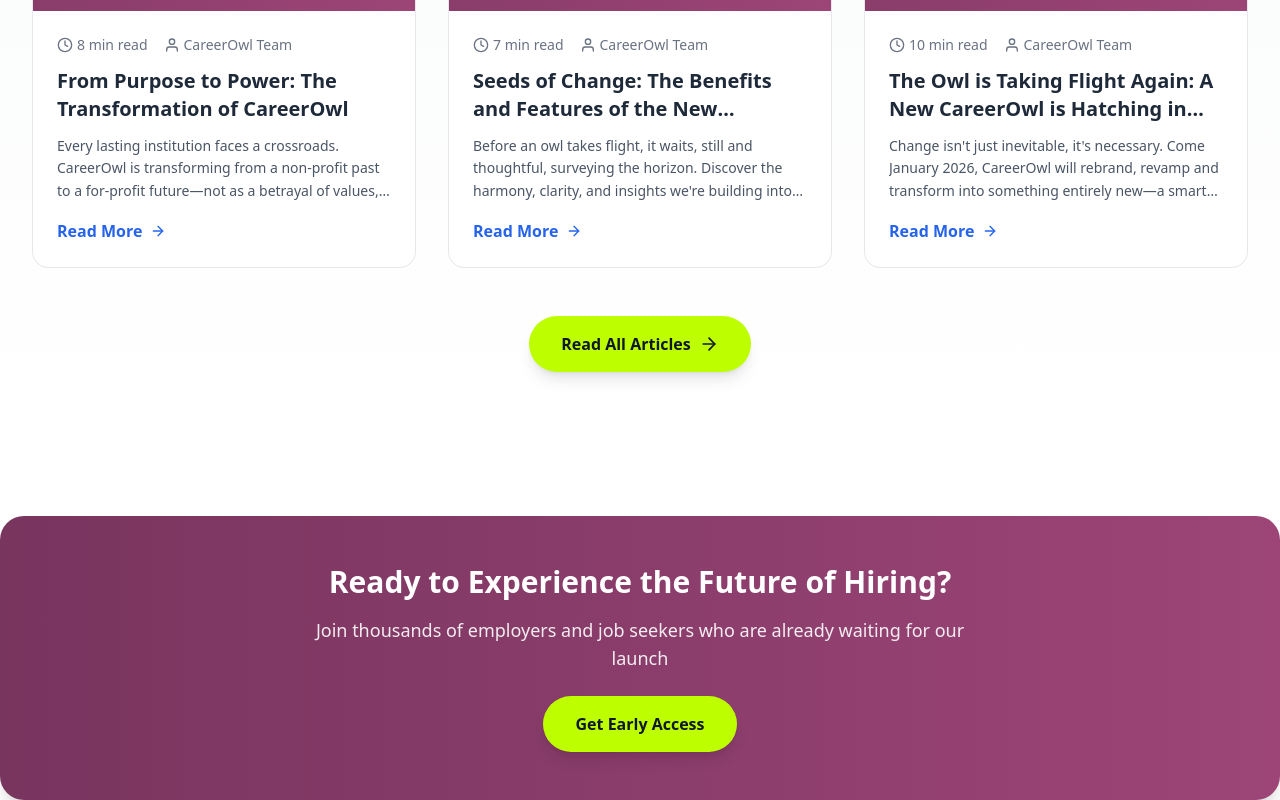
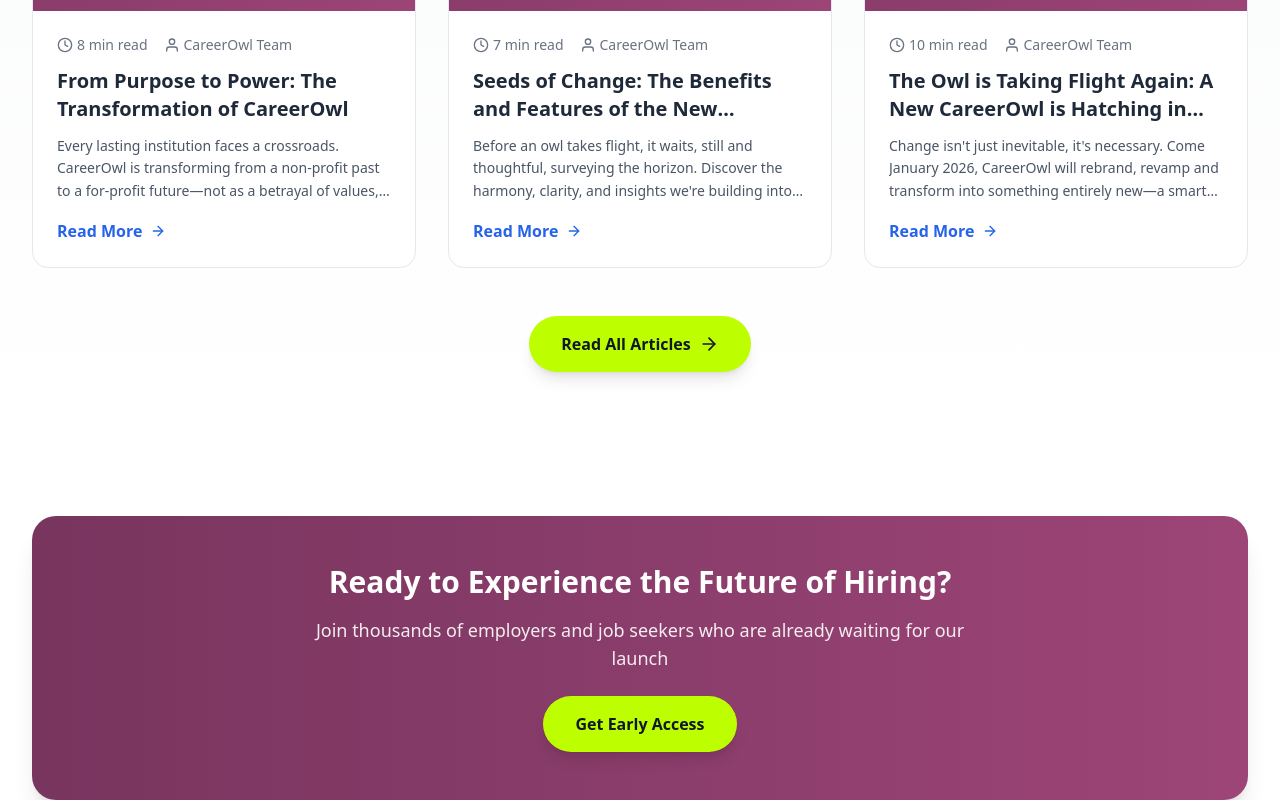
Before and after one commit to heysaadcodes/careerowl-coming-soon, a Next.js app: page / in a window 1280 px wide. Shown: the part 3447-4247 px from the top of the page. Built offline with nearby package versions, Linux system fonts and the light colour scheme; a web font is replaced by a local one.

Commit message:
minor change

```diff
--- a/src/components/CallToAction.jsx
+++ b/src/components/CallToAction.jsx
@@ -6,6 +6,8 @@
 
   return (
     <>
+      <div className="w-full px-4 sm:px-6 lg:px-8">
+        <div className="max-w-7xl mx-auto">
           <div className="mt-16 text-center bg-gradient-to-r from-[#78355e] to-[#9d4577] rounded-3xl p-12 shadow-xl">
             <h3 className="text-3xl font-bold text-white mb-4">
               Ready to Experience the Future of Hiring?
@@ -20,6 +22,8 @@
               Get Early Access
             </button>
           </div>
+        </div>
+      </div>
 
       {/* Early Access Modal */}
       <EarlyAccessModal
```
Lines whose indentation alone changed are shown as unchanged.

» Assignment
Output every line above exactly as it stands, and drop any picture.

» Task response
Before and after one commit to heysaadcodes/careerowl-coming-soon, a Next.js app: page / in a window 1280 px wide. Shown: the part 3447-4247 px from the top of the page. Built offline with nearby package versions, Linux system fonts and the light colour scheme; a web font is replaced by a local one.

Commit message:
minor change

```diff
--- a/src/components/CallToAction.jsx
+++ b/src/components/CallToAction.jsx
@@ -6,6 +6,8 @@
 
   return (
     <>
+      <div className="w-full px-4 sm:px-6 lg:px-8">
+        <div className="max-w-7xl mx-auto">
           <div className="mt-16 text-center bg-gradient-to-r from-[#78355e] to-[#9d4577] rounded-3xl p-12 shadow-xl">
             <h3 className="text-3xl font-bold text-white mb-4">
               Ready to Experience the Future of Hiring?
@@ -20,6 +22,8 @@
               Get Early Access
             </button>
           </div>
+        </div>
+      </div>
 
       {/* Early Access Modal */}
       <EarlyAccessModal
```
Lines whose indentation alone changed are shown as unchanged.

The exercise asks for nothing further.